Mariners to Make History as First MLB Team to Publicly Fly Pride Flag at a Game

Tim KeeneyContributor IJune 26, 2013

SEATTLE, WA - APRIL 08:  Young fans play on 'The Mitt' sculpture outside the ballpark prior to the game between the Seattle Mariners and the Houston Astros on Opening Day at Safeco Field on April 8, 2013 in Seattle, Washington.  (Photo by Otto Greule Jr/Getty Images)
Otto Greule Jr/Getty Images

When the Seattle Mariners play host to the Chicago Cubs this Sunday, they will hoist the Pride flag at Safeco Field. 

That may not seem like a big deal with the strides that have recently been made towards equality in sports, but according to Congressman Adam Smith, the Mariners will be the first team in MLB history to do so:

Seattle's Pride Parade, which celebrates "Equality: Passed, Present & Future," according to, will occur on the same day as the June 30 game, marking the perfect time for the city of Seattle and the Mariners organization to proudly wave the rainbow-colored flag. 

This marks yet another step towards the complete acceptance of the LGBT community that we have seen in the sports world this year. 

In April, we saw WNBA superstar Brittney Griner come out, followed shortly after by NBA center Jason Collins becoming the "first openly gay athlete playing in a major American sport."

We have begun to see important changes in other sports, too. 

In the NFL, Brendon Ayanbadejo and Chris Kluwe, among others, have openly supported gay marriage. In the collegiate world, UCLA's Jim Mora became the first college football head coach to endorse and welcome gay athletes. In the NHL, a measure was passed to support gay athletes. 

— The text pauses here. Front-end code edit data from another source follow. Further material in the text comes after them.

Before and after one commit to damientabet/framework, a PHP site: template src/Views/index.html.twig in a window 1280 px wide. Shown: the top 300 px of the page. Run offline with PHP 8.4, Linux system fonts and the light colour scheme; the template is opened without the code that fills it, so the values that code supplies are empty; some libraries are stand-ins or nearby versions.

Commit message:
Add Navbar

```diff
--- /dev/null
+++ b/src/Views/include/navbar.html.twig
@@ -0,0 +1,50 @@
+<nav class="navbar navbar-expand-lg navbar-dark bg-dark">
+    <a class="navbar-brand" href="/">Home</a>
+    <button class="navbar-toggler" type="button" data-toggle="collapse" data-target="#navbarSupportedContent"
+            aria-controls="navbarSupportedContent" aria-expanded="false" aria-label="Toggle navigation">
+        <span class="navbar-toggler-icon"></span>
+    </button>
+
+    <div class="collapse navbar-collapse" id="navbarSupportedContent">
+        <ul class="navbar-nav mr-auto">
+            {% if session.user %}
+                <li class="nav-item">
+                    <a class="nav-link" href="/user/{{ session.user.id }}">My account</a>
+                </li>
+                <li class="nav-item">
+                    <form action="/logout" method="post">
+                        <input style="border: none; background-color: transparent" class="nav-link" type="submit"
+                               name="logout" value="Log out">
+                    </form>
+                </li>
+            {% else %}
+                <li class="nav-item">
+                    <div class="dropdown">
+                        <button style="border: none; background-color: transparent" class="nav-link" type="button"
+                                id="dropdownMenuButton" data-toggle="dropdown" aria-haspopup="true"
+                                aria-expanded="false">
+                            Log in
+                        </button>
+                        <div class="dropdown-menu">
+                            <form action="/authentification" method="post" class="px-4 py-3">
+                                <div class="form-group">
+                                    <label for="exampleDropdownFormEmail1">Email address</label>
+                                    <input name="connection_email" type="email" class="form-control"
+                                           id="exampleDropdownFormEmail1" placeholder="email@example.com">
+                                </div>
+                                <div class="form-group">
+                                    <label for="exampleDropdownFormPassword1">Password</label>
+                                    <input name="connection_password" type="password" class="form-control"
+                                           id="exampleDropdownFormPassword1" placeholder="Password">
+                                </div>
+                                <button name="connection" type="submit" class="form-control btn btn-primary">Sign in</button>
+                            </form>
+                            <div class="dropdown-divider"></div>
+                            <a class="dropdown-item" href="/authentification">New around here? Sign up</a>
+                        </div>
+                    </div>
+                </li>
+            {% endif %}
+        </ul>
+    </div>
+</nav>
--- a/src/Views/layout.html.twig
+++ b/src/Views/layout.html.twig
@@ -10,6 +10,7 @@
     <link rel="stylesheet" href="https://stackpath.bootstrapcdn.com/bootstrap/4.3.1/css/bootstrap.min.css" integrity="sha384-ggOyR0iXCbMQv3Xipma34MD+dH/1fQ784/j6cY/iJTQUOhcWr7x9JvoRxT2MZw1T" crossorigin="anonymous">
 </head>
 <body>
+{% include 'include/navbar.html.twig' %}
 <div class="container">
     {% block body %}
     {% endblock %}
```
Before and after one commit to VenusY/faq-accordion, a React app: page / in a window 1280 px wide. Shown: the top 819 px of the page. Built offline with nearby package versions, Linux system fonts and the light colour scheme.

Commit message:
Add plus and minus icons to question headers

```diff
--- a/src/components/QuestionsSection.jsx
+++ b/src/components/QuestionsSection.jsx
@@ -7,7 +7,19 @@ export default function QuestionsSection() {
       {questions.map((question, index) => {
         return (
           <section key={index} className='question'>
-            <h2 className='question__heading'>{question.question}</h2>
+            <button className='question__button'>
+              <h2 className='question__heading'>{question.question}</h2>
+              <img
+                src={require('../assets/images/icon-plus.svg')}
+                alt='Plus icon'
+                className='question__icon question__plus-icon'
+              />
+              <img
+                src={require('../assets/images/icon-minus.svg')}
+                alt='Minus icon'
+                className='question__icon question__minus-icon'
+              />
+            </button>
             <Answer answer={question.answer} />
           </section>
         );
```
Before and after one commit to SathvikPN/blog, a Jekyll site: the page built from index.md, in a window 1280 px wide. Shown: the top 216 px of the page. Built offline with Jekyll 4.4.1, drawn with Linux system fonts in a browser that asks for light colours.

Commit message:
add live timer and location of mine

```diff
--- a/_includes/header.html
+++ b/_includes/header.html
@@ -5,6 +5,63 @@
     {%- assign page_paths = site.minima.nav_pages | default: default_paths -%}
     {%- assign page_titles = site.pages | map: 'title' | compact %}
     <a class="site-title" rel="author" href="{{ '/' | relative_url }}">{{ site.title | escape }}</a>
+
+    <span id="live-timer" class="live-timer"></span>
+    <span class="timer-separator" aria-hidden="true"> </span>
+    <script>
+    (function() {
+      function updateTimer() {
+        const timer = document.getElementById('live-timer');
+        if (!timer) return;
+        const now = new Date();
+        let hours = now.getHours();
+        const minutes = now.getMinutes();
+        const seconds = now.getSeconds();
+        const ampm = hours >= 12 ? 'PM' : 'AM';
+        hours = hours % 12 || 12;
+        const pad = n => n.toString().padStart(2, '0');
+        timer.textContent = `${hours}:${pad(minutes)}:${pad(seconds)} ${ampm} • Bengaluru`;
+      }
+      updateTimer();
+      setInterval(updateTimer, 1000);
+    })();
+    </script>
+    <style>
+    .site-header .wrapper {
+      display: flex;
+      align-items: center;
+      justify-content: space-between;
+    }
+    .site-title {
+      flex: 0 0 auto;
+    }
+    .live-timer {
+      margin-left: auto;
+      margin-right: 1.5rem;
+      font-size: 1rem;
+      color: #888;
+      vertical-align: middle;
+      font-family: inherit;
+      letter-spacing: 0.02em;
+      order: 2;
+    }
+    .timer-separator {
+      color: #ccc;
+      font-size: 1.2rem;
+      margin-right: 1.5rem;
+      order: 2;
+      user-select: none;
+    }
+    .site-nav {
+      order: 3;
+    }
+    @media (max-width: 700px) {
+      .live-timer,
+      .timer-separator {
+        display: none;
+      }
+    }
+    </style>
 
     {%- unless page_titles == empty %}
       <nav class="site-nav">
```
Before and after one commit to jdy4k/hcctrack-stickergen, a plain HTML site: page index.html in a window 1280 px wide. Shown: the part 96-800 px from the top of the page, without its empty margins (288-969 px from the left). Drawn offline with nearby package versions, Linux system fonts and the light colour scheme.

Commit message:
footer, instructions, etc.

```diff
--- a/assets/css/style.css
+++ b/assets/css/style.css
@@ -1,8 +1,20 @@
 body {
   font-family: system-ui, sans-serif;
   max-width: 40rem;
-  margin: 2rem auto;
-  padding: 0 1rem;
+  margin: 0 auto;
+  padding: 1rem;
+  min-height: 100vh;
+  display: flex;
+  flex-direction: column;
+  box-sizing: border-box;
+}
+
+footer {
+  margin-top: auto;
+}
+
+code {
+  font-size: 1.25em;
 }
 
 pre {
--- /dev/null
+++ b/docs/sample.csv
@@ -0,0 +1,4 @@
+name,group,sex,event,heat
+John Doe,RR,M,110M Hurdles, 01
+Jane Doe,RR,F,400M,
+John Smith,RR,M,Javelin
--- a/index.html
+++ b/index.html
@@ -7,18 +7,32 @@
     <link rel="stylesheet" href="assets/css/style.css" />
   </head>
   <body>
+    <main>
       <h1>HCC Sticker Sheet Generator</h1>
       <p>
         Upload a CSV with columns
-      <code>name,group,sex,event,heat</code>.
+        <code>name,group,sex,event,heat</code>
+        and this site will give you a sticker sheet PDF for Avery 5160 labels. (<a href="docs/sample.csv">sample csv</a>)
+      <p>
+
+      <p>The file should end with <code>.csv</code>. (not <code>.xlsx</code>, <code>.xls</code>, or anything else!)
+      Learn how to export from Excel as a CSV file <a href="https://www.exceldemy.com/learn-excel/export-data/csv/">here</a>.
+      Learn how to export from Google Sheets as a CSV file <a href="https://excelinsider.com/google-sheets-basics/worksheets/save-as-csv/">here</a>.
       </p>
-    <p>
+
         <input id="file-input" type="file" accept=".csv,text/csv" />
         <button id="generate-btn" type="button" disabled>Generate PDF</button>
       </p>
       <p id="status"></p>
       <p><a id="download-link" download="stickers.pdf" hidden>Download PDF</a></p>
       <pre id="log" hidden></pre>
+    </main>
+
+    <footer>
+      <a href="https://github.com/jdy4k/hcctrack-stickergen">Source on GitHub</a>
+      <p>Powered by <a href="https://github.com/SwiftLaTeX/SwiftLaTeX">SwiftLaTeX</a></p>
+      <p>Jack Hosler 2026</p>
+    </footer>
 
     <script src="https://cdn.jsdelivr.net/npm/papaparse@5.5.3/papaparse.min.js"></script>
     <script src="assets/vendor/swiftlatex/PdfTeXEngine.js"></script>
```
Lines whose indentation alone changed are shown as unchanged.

Most recently, Robbie Rogers of the Los Angeles Galaxy, after seemingly being pushed towards a premature retirement, returned and became the "first active openly gay male athlete to compete in an American professional team sport."

Barriers are being broken all over the place, and Seattle, which legalized same-sex marriages during the last elections, appears ready to extend that acceptance. 

We can only hope that this is the beginning of a new trend in baseball and all sports.